The Story of Edgar Sawtelle by David Wroblewski.
Hardcover: 576 pages
Publisher: Ecco (September 19, 2008)
Born mute, speaking only in sign, Edgar Sawtelle leads an idyllic life with his parents on their farm in remote northern Wisconsin. For generations, the Sawtelles have raised and trained a fictional breed of dog whose thoughtful companionship is epitomized by Almondine, Edgar's lifelong friend and ally. But with the unexpected return of Claude, Edgar's paternal uncle, turmoil consumes the Sawtelles' once peaceful home. When Edgar's father dies suddenly, Claude insinuates himself into the life of the farm--and into Edgar's mother's affections.
Grief-stricken and bewildered, Edgar tries to prove Claude played a role in his father's death, but his plan backfires--spectacularly. Forced to flee into the vast wilderness lying beyond the farm, Edgar comes of age in the wild, fighting for his survival and that of the three yearling dogs who follow him. But his need to face his father's murderer and his devotion to the Sawtelle dogs turn Edgar ever homeward.

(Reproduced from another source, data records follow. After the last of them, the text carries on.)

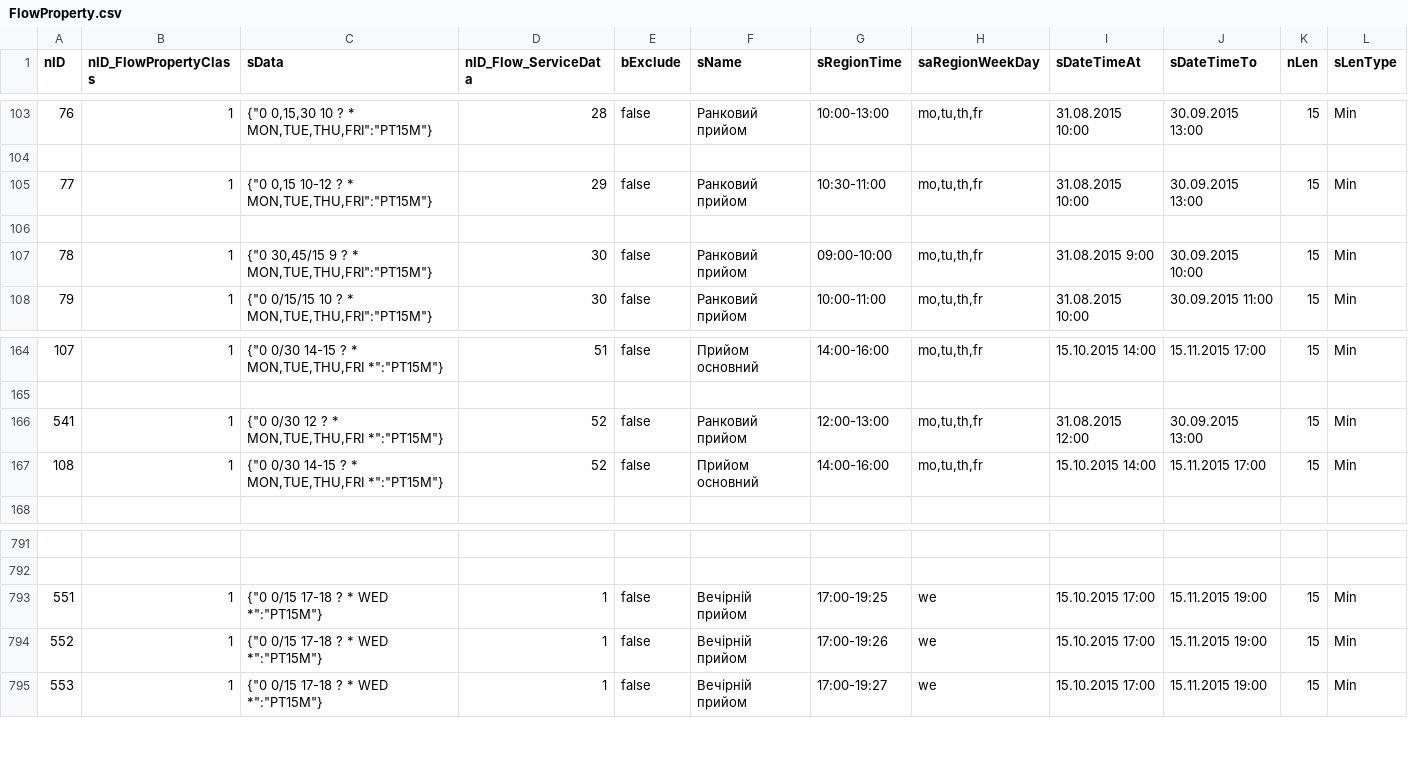
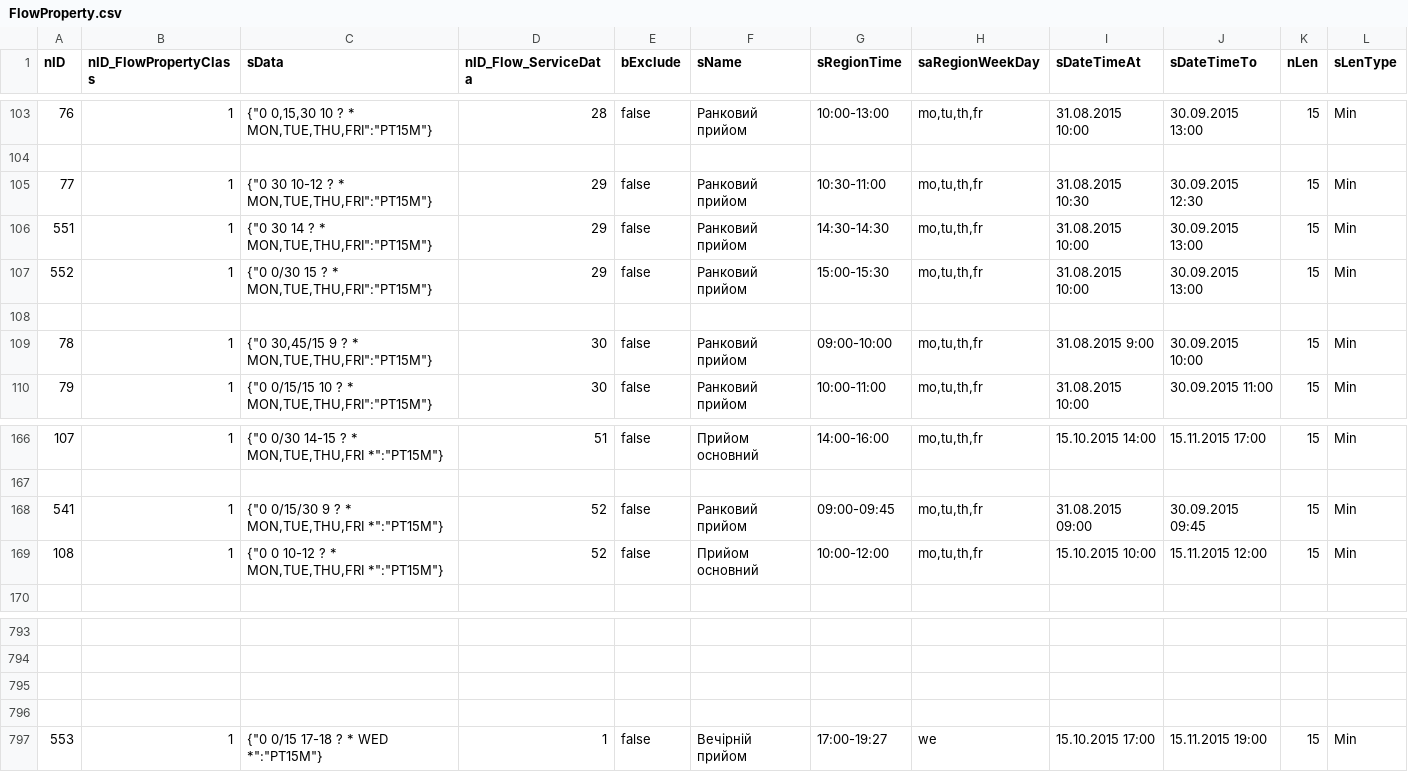
Before and after one commit to iGov-UA/i, a CSV file: wf-base/src/main/resources/data/FlowProperty.csv, drawn as a sheet; only a part is shown, gaps mark what is left out.

Commit message:
новое расписание Центрально-Городской Кр. Р. (ид-52, загран - 29)

```diff
--- a/wf-base/src/main/resources/data/FlowProperty.csv
+++ b/wf-base/src/main/resources/data/FlowProperty.csv
@@ -104,3 +104,5 @@ nID;nID_FlowPropertyClass;sData;nID_Flow_ServiceData;bExclude;sName;sRegionTime;
 
-77;1;"{""0 0,15 10-12 ? * MON,TUE,THU,FRI"":""PT15M""}";29;false;Ранковий прийом;10:30-11:00;mo,tu,th,fr;31.08.2015 10:00;30.09.2015 13:00;15;Min
+77;1;"{""0 30 10-12 ? * MON,TUE,THU,FRI"":""PT15M""}";29;false;Ранковий прийом;10:30-11:00;mo,tu,th,fr;31.08.2015 10:30;30.09.2015 12:30;15;Min
+551;1;"{""0 30 14 ? * MON,TUE,THU,FRI"":""PT15M""}";29;false;Ранковий прийом;14:30-14:30;mo,tu,th,fr;31.08.2015 10:00;30.09.2015 13:00;15;Min
+552;1;"{""0 0/30 15 ? * MON,TUE,THU,FRI"":""PT15M""}";29;false;Ранковий прийом;15:00-15:30;mo,tu,th,fr;31.08.2015 10:00;30.09.2015 13:00;15;Min
 
@@ -165,4 +167,4 @@ nID;nID_FlowPropertyClass;sData;nID_Flow_ServiceData;bExclude;sName;sRegionTime;
 
-541;1;"{""0 0/30 12 ? * MON,TUE,THU,FRI *"":""PT15M""}";52;false;Ранковий прийом;12:00-13:00;mo,tu,th,fr;31.08.2015 12:00;30.09.2015 13:00;15;Min
-108;1;"{""0 0/30 14-15 ? * MON,TUE,THU,FRI *"":""PT15M""}";52;false;Прийом основний;14:00-16:00;mo,tu,th,fr;15.10.2015 14:00;15.11.2015 17:00;15;Min
+541;1;"{""0 0/15/30 9 ? * MON,TUE,THU,FRI *"":""PT15M""}";52;false;Ранковий прийом;09:00-09:45;mo,tu,th,fr;31.08.2015 09:00;30.09.2015 09:45;15;Min
+108;1;"{""0 0 10-12 ? * MON,TUE,THU,FRI *"":""PT15M""}";52;false;Прийом основний;10:00-12:00;mo,tu,th,fr;15.10.2015 10:00;15.11.2015 12:00;15;Min
 
@@ -792,4 +794,4 @@ nID;nID_FlowPropertyClass;sData;nID_Flow_ServiceData;bExclude;sName;sRegionTime;
 
-551;1;"{""0 0/15 17-18 ? * WED *"":""PT15M""}";1;false;Вечірній прийом;17:00-19:25;we;15.10.2015 17:00;15.11.2015 19:00;15;Min
-552;1;"{""0 0/15 17-18 ? * WED *"":""PT15M""}";1;false;Вечірній прийом;17:00-19:26;we;15.10.2015 17:00;15.11.2015 19:00;15;Min
+
+
 553;1;"{""0 0/15 17-18 ? * WED *"":""PT15M""}";1;false;Вечірній прийом;17:00-19:27;we;15.10.2015 17:00;15.11.2015 19:00;15;Min
```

By the end of the first 70 pages, I was toying with the idea of setting this book back in the tbr pile... but I had a nagging feeling that it would get better .. so I read on.
It was at page 160 when you begin to wonder what it is about the Sawtelle dogs. Around now, Edgar finds letters from Fortunate Fields that made him begin to understand just how much work went into breeding and training these dogs, but before the story was about his family, his birth and how he learned to get along without speaking. It was slow and kept being tempted to not go back to it, but for no reason I can fathom I did continue to read.

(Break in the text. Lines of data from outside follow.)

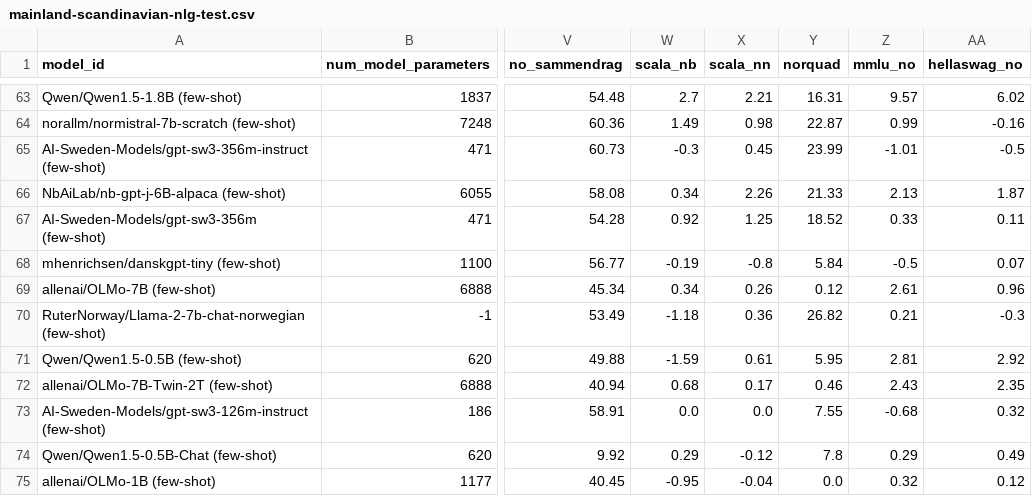
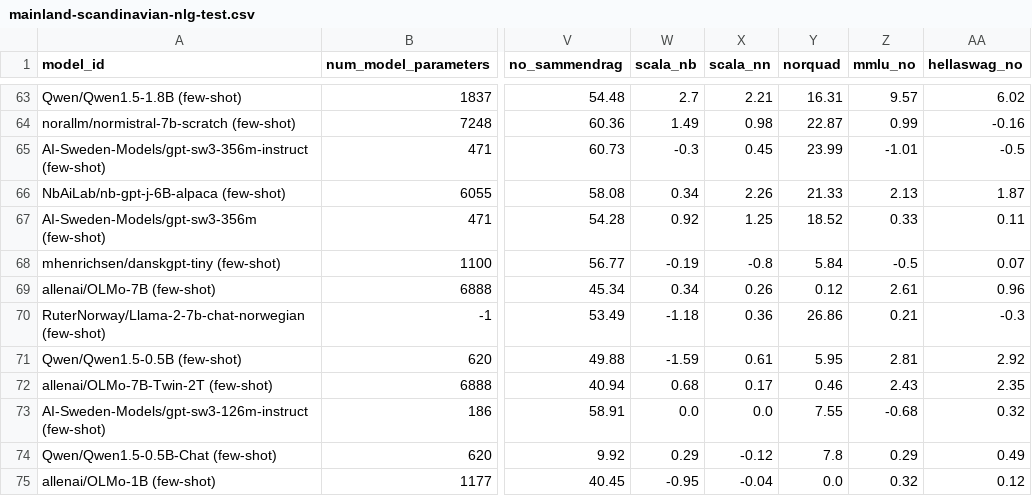
Before and after one commit to ScandEval/scandeval.github.io, a CSV file: mainland-scandinavian-nlg-test.csv, drawn as a sheet; only a part is shown, gaps mark what is left out; the diff names each change by its address in the sheet, - before the commit and + after, or states it on an @@ line.

Commit message:
feat: Update test leaderboards

```diff
--- a/mainland-scandinavian-nlg-test.csv
+++ b/mainland-scandinavian-nlg-test.csv
-Y70 (norquad): 26.82
+Y70 (norquad): 26.86
```
Also changed, not shown: mainland-scandinavian-nlu-test.csv, 2 other files.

I made it to page 240 where the mystery around his father's death becomes apparent. Edgar believes his uncle murdered his father but has no way of proving it.
The book is a slow read. At times I feel it getting boring, but then some small thing is mentioned to make me keep reading. I did want to know more about the dogs and I wanted to know if the uncle really did murder his father or not.
It is the last 200 pages or so that get better. More things seem to happen and more questions arise in your mind. Is what Edgar know true? How can he prove it? Now he has to run and hide... and now you begin to hear his uncle, Claude, sounding like he want's Edgar to stay gone and not come back. Uncle Claude is not such a good guy??
I found those last 200 pages to be what I hoped the whole book would be like! It was good and it kept me reading faster and faster until I finally finished the book. Because of those 200 pages I have to say I did enjoy the book. It won't go on my reread list, but I did finally like it.
The ending takes some twists and isn't quite how you think it will end. I was also a little disappointed in the ending.. not totally, but I would have like things a little more defined as they ended. I can't explain it without telling the ending , and for those who plan to read this book I sure don't want to give the ending away.
So.. that's my first book of 2009! Not a bad read, but I hope for better reads during the year.